Before-and-after change records:
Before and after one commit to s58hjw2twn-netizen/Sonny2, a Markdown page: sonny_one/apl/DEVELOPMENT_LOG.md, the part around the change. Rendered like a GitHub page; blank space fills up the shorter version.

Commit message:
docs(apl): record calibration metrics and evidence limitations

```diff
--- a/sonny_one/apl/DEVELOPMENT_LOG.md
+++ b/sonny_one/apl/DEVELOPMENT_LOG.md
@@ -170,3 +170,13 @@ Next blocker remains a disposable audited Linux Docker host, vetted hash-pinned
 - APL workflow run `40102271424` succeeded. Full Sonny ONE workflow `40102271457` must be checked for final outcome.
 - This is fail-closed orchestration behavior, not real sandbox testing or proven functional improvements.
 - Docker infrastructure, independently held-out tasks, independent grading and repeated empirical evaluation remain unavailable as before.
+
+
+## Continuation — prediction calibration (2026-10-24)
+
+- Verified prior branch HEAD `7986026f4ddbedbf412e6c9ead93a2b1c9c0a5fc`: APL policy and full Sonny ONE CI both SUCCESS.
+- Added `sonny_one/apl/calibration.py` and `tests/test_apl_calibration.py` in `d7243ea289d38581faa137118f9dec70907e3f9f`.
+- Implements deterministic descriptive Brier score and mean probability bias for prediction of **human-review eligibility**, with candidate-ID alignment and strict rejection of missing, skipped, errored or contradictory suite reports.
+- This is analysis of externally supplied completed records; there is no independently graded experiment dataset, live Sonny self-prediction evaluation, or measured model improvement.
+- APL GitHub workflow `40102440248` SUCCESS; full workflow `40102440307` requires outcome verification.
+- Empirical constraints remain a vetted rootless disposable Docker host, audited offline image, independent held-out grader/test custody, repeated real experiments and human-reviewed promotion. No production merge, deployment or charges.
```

==

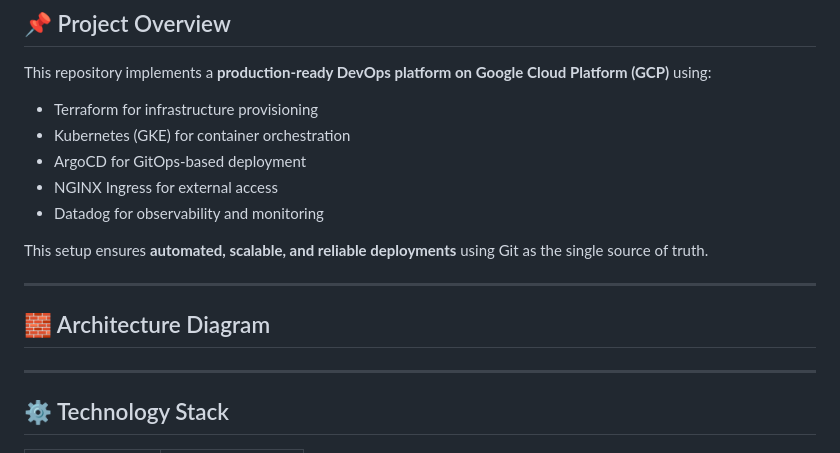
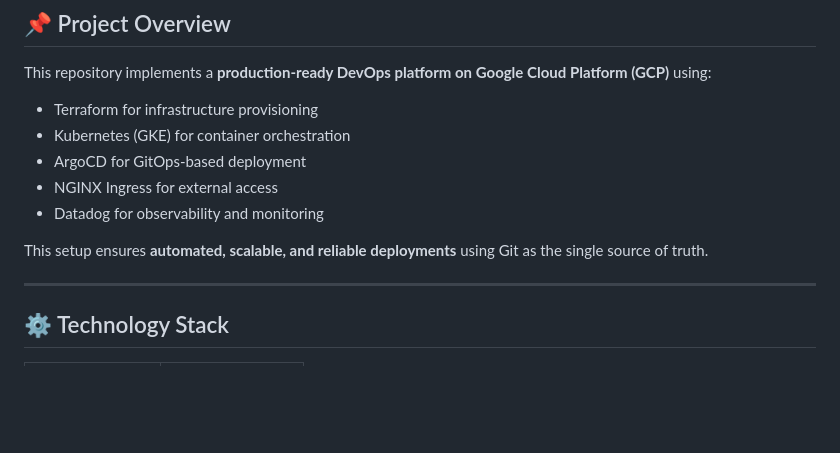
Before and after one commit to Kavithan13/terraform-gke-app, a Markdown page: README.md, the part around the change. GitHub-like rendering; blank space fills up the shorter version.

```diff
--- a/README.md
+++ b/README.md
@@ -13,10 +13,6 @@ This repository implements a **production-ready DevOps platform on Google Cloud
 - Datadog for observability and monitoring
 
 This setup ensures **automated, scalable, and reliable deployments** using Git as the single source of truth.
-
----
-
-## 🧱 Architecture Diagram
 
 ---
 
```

#### Problem description:
Each line in which the string "GitHub" is found must be copied from the data.

#### Written reply:
Before and after one commit to s58hjw2twn-netizen/Sonny2, a Markdown page: sonny_one/apl/DEVELOPMENT_LOG.md, the part around the change. Rendered like a GitHub page; blank space fills up the shorter version.
+- APL GitHub workflow `40102440248` SUCCESS; full workflow `40102440307` requires outcome verification.
Before and after one commit to Kavithan13/terraform-gke-app, a Markdown page: README.md, the part around the change. GitHub-like rendering; blank space fills up the shorter version.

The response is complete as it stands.